--- REQUIREMENT ---
Where an entry below contains an image, skip the image and reproduce the rest exactly.

--- PROVIDED DATA ---
..........

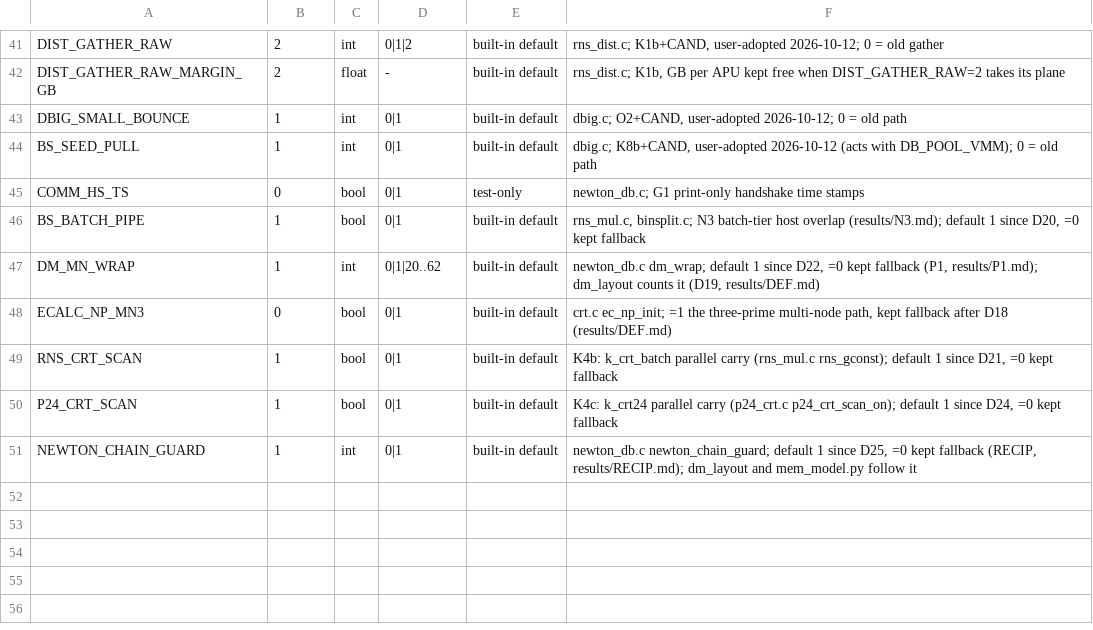
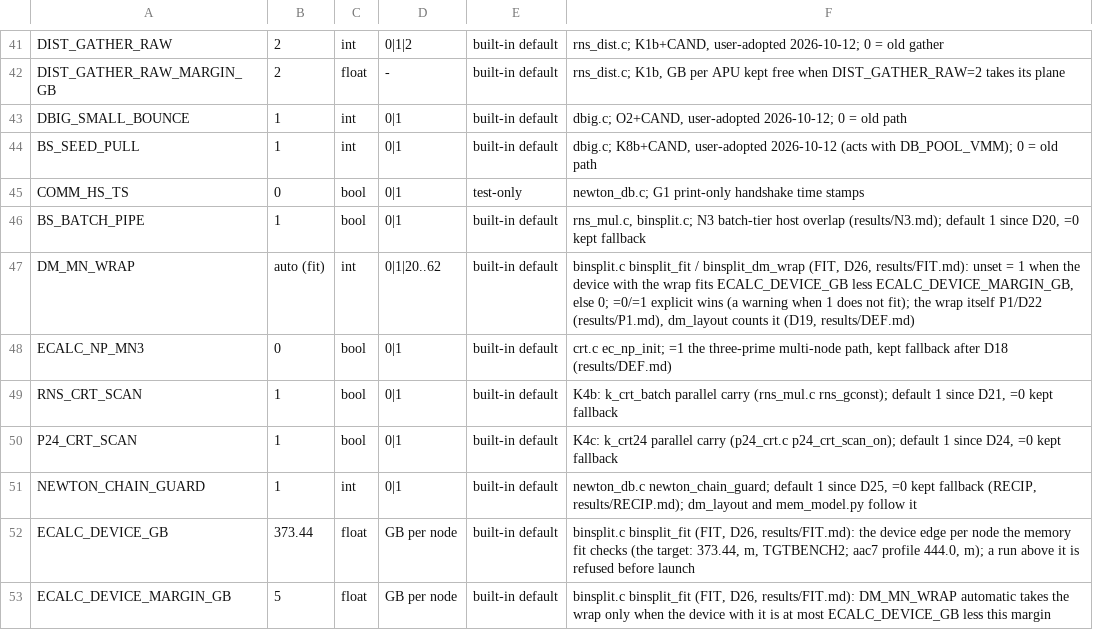
Before and after one commit to cecoppola/ntt, a TSV file: ecalc/switches_manual.tsv, drawn as a sheet; only a part is shown, gaps mark what is left out.

```diff
--- a/ecalc/switches_manual.tsv
+++ b/ecalc/switches_manual.tsv
@@ -46,3 +46,3 @@ COMM_HS_TS	0	bool	0|1	test-only	newton_db.c; G1 print-only handshake time stamps
 BS_BATCH_PIPE	1	bool	0|1	built-in default	rns_mul.c, binsplit.c; N3 batch-tier host overlap (results/N3.md); default 1 since D20, =0 kept fallback
-DM_MN_WRAP	1	int	0|1|20..62	built-in default	newton_db.c dm_wrap; default 1 since D22, =0 kept fallback (P1, results/P1.md); dm_layout counts it (D19, results/DEF.md)
+DM_MN_WRAP	auto (fit)	int	0|1|20..62	built-in default	binsplit.c binsplit_fit / binsplit_dm_wrap (FIT, D26, results/FIT.md): unset = 1 when the device with the wrap fits ECALC_DEVICE_GB less ECALC_DEVICE_MARGIN_GB, else 0; =0/=1 explicit wins (a warning when 1 does not fit); the wrap itself P1/D22 (results/P1.md), dm_layout counts it (D19, results/DEF.md)
 ECALC_NP_MN3	0	bool	0|1	built-in default	crt.c ec_np_init; =1 the three-prime multi-node path, kept fallback after D18 (results/DEF.md)
@@ -51 +51,3 @@ P24_CRT_SCAN	1	bool	0|1	built-in default	K4c: k_crt24 parallel carry (p24_crt.c
 NEWTON_CHAIN_GUARD	1	int	0|1	built-in default	newton_db.c newton_chain_guard; default 1 since D25, =0 kept fallback (RECIP, results/RECIP.md); dm_layout and mem_model.py follow it
+ECALC_DEVICE_GB	373.44	float	GB per node	built-in default	binsplit.c binsplit_fit (FIT, D26, results/FIT.md): the device edge per node the memory fit checks (the target: 373.44, m, TGTBENCH2; aac7 profile 444.0, m); a run above it is refused before launch
+ECALC_DEVICE_MARGIN_GB	5	float	GB per node	built-in default	binsplit.c binsplit_fit (FIT, D26, results/FIT.md): DM_MN_WRAP automatic takes the wrap only when the device with it is at most ECALC_DEVICE_GB less this margin
```
Also changed, not shown: ecalc/switches.tsv, 18 other files.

..........

--- THE ANSWER ---
Before and after one commit to cecoppola/ntt, a TSV file: ecalc/switches_manual.tsv, drawn as a sheet; only a part is shown, gaps mark what is left out.

```diff
--- a/ecalc/switches_manual.tsv
+++ b/ecalc/switches_manual.tsv
@@ -46,3 +46,3 @@ COMM_HS_TS	0	bool	0|1	test-only	newton_db.c; G1 print-only handshake time stamps
 BS_BATCH_PIPE	1	bool	0|1	built-in default	rns_mul.c, binsplit.c; N3 batch-tier host overlap (results/N3.md); default 1 since D20, =0 kept fallback
-DM_MN_WRAP	1	int	0|1|20..62	built-in default	newton_db.c dm_wrap; default 1 since D22, =0 kept fallback (P1, results/P1.md); dm_layout counts it (D19, results/DEF.md)
+DM_MN_WRAP	auto (fit)	int	0|1|20..62	built-in default	binsplit.c binsplit_fit / binsplit_dm_wrap (FIT, D26, results/FIT.md): unset = 1 when the device with the wrap fits ECALC_DEVICE_GB less ECALC_DEVICE_MARGIN_GB, else 0; =0/=1 explicit wins (a warning when 1 does not fit); the wrap itself P1/D22 (results/P1.md), dm_layout counts it (D19, results/DEF.md)
 ECALC_NP_MN3	0	bool	0|1	built-in default	crt.c ec_np_init; =1 the three-prime multi-node path, kept fallback after D18 (results/DEF.md)
@@ -51 +51,3 @@ P24_CRT_SCAN	1	bool	0|1	built-in default	K4c: k_crt24 parallel carry (p24_crt.c
 NEWTON_CHAIN_GUARD	1	int	0|1	built-in default	newton_db.c newton_chain_guard; default 1 since D25, =0 kept fallback (RECIP, results/RECIP.md); dm_layout and mem_model.py follow it
+ECALC_DEVICE_GB	373.44	float	GB per node	built-in default	binsplit.c binsplit_fit (FIT, D26, results/FIT.md): the device edge per node the memory fit checks (the target: 373.44, m, TGTBENCH2; aac7 profile 444.0, m); a run above it is refused before launch
+ECALC_DEVICE_MARGIN_GB	5	float	GB per node	built-in default	binsplit.c binsplit_fit (FIT, D26, results/FIT.md): DM_MN_WRAP automatic takes the wrap only when the device with it is at most ECALC_DEVICE_GB less this margin
```
Also changed, not shown: ecalc/switches.tsv, 18 other files.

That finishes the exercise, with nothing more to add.